Speeches from the 2008 Democratic National Convention
Remarks to the 2008 Democratic National Convention
I’m a rancher who has made my living raising cattle and growing wheat, barley and alfalfa in Montana, a beautiful place with soaring peaks, pristine rivers and endless prairies. I’m probably a little biased, but I think it’s the best place in the world to raise a family, to start and grow a business, and to build a community.
When I ran for governor of Montana, I had never before held elected office. I chose a Republican, John Bohlinger, to be my lieutenant governor, with the simple proposition that we could get more done working together than we could fighting. Because Montana really isn’t a red state or a blue state. As Senator Obama might put it, we’re a united state.
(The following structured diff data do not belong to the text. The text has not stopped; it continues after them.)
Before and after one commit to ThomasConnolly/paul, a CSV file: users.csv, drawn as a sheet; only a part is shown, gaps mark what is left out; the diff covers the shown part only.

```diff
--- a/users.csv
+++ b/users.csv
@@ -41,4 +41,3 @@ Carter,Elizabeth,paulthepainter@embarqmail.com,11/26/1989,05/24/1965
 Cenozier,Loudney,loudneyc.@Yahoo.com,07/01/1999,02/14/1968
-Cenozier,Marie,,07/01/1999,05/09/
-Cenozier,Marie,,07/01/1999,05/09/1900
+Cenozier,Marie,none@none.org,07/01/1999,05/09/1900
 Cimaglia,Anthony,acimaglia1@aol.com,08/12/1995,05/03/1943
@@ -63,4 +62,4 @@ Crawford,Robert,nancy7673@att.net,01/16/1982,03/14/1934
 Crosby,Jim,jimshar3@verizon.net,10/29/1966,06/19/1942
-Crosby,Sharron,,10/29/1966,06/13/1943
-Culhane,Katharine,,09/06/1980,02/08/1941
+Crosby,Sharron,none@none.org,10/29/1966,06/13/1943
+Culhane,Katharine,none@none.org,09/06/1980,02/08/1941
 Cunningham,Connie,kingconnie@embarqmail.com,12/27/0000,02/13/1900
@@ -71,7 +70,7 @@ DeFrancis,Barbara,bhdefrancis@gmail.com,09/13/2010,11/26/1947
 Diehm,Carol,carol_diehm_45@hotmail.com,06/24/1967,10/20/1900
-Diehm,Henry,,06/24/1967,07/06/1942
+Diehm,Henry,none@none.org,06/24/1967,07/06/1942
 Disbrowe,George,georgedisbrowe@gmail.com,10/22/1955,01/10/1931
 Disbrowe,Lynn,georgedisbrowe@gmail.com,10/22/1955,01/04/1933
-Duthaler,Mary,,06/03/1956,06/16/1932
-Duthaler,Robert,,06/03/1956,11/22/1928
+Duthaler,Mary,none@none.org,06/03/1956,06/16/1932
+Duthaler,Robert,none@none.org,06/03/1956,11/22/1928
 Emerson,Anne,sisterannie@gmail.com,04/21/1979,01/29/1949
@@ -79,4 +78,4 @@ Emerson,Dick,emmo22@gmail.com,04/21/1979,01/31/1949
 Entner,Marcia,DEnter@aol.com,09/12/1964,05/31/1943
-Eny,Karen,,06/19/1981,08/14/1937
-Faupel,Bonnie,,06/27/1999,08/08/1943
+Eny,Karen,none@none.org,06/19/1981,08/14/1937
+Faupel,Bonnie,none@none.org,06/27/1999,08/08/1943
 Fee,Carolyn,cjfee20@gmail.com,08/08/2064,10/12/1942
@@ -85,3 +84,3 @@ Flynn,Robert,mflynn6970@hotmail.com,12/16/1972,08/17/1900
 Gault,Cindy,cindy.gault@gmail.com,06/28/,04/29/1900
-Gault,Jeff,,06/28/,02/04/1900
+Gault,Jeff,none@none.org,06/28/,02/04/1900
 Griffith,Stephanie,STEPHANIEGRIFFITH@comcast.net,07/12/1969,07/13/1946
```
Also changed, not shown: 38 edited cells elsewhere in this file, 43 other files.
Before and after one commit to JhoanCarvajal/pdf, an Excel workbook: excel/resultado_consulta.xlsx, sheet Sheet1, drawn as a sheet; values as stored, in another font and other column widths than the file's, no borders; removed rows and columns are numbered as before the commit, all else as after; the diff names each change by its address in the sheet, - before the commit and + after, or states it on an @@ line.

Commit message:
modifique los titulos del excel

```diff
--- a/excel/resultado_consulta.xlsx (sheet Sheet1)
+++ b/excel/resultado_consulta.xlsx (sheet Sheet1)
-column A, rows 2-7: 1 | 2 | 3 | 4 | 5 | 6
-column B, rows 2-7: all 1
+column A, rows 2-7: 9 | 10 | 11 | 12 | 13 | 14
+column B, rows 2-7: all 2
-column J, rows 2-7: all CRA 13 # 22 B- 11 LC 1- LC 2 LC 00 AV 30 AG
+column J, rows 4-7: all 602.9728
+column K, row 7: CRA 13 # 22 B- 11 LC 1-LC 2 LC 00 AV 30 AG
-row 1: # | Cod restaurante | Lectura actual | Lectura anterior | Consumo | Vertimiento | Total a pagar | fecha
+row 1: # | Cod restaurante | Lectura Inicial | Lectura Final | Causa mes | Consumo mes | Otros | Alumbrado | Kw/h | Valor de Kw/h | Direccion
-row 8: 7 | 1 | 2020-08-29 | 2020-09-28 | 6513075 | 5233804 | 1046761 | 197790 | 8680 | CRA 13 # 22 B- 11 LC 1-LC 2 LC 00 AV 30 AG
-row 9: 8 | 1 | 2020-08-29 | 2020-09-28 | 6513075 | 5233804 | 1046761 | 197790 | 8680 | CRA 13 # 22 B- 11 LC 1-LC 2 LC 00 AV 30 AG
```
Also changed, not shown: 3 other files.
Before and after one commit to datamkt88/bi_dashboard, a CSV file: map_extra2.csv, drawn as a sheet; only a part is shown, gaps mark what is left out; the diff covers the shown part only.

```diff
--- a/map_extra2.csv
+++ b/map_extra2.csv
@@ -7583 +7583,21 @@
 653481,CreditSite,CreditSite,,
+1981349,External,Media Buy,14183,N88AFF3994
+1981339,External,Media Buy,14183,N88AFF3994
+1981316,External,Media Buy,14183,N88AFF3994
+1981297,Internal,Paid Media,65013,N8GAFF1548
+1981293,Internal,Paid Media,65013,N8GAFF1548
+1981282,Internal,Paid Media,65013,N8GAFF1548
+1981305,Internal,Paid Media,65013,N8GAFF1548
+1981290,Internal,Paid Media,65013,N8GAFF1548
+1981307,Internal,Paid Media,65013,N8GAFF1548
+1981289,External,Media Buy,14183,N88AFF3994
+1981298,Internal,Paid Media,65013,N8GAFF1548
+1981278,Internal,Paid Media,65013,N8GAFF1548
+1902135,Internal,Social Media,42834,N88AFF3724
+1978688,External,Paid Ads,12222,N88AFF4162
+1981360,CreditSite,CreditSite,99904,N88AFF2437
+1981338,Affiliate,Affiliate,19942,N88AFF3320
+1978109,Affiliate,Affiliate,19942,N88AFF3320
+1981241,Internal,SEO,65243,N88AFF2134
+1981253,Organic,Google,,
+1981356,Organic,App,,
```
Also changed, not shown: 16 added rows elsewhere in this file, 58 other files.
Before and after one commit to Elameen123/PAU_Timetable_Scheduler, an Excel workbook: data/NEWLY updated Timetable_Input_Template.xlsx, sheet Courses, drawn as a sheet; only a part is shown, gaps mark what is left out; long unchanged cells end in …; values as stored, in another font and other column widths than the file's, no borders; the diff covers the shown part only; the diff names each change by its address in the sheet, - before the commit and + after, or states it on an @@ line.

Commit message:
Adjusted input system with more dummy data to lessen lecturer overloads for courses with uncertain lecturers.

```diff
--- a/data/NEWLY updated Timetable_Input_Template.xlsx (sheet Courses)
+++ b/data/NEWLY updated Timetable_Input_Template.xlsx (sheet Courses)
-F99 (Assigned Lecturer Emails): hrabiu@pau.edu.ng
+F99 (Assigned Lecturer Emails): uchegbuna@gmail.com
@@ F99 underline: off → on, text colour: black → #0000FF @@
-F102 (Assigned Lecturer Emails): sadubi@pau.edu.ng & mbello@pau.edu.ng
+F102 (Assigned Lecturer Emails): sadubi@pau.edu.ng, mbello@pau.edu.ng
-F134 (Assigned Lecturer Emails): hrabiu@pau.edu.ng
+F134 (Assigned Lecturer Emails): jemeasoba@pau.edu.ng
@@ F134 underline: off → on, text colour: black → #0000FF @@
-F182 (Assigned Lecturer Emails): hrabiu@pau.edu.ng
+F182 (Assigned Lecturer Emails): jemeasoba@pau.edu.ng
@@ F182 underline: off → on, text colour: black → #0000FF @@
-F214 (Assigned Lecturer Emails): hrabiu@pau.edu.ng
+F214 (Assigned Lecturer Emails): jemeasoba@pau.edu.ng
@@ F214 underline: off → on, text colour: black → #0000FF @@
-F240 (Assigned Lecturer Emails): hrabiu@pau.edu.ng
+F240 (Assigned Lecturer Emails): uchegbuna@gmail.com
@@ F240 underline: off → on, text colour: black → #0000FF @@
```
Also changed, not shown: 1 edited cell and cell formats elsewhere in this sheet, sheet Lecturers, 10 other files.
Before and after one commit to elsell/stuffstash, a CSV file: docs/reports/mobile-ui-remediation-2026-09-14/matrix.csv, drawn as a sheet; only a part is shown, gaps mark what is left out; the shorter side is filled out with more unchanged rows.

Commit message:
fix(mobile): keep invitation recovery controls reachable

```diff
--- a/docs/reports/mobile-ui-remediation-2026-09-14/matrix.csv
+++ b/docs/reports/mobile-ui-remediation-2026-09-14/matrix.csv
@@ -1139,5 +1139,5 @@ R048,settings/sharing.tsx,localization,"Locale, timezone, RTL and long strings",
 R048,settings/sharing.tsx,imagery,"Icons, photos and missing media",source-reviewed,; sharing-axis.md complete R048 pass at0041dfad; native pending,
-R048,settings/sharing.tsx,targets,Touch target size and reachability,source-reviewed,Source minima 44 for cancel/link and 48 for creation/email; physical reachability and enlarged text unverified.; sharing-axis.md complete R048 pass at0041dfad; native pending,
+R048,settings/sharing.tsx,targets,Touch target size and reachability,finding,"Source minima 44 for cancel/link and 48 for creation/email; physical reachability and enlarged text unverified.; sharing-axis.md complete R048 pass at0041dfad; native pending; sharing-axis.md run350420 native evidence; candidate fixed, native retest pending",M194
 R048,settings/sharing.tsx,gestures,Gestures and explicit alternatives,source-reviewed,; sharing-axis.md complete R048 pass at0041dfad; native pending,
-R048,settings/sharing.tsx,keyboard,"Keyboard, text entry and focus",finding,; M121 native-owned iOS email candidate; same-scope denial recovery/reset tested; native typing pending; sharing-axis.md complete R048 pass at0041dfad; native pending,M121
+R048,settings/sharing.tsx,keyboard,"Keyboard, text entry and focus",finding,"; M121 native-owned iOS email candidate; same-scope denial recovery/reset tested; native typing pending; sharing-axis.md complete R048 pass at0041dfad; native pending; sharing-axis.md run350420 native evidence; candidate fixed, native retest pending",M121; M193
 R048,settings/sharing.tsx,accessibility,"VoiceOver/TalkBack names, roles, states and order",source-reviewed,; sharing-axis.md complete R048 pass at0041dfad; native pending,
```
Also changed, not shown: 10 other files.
And so in three-and-a-half years, working together—Republicans and Democrats in Montana—we have cut more taxes for more Montanans than any time in history, increased energy production at the fastest rate in the history of Montana, invested more new money in education than ever before and we created the largest budget surplus in the history of Montana. That’s the kind of change we brought to Montana, and that’s the kind of change President Barack Obama is going to bring to America.
Like Senator Obama, my family has roots in the Great Plains. My grandparents were immigrants who came to Montana with nothing more than the clothes on their back, high hopes and faith in God. My family didn’t have much in our little house. But a few things stand out in my memory: a crucifix and, on our kitchen wall, a framed picture of President Kennedy. My parents never even graduated from high school, but President Kennedy’s idealism and spirit of possibility inspired them to send all six of us children to college. And when he said, “we’re going to the moon,” he showed us that no challenge was insurmountable.
A generation later, we face a great new challenge, a world energy crisis that threatens our economy, our security, our climate and our way of life. And until we address that energy crisis, our problems will only get worse. For eight long years, the White House has led us in the wrong direction. And now Senator McCain wants four more years of the same.
Can we afford four more years? Is it time for a change? When do we need it? And who do we need as the next President of the United States of America? That’s right. Barack Obama is the change we need!
Right now, the United States imports about 70 percent of its oil from overseas. At the same time, billions of dollars that we spend on all that foreign oil seems to end up in the bank accounts of those around the world who are openly hostile to American values and our way of life. This costly reliance on fossil fuels threatens America and the world in other ways, too. CO2 emissions are increasing global temperatures, sea levels are rising and storms are getting worse.
We need to break America’s addiction to foreign oil. We need a new energy system that is clean, green and American-made. And we need a president who can marshal our nation’s resources, get the job done and deliver the change we need.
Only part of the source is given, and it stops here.